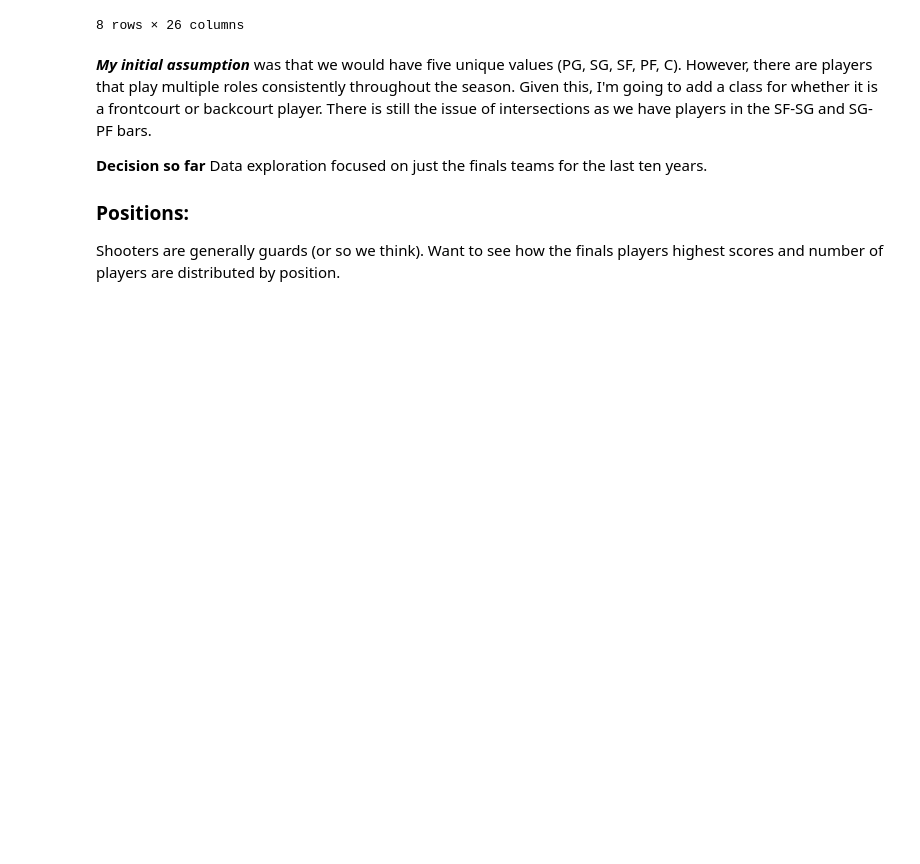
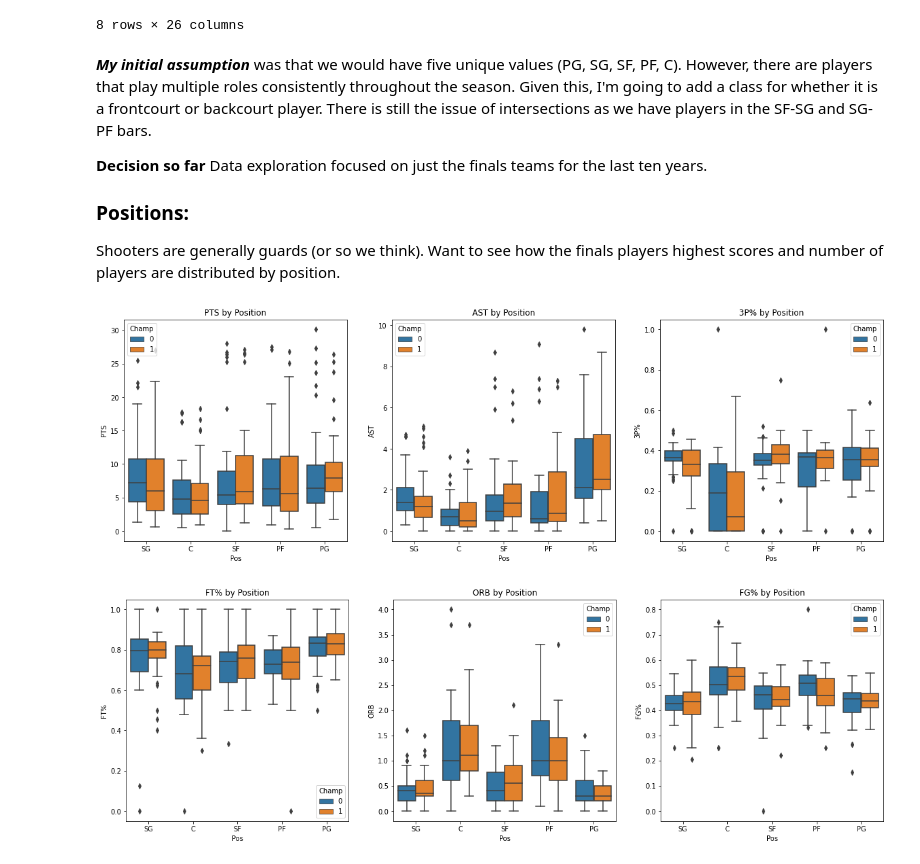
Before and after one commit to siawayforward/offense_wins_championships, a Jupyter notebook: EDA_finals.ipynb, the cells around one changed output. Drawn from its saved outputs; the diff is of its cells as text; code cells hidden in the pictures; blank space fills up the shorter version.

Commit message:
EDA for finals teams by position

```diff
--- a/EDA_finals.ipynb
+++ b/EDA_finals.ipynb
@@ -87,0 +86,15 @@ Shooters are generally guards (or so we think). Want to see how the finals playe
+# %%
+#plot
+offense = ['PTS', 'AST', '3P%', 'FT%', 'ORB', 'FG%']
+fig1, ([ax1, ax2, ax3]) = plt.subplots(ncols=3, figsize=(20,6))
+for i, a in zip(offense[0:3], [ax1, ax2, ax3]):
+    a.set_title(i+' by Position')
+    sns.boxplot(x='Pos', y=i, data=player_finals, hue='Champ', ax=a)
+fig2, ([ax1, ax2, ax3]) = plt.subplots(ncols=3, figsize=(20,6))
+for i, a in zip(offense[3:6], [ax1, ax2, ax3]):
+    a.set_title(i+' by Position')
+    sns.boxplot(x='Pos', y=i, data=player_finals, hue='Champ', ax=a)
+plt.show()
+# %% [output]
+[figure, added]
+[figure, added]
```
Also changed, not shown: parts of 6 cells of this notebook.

--------------------

Where a line of the records has the string "changed", return that line.

Answer section:
Before and after one commit to siawayforward/offense_wins_championships, a Jupyter notebook: EDA_finals.ipynb, the cells around one changed output. Drawn from its saved outputs; the diff is of its cells as text; code cells hidden in the pictures; blank space fills up the shorter version.
Also changed, not shown: parts of 6 cells of this notebook.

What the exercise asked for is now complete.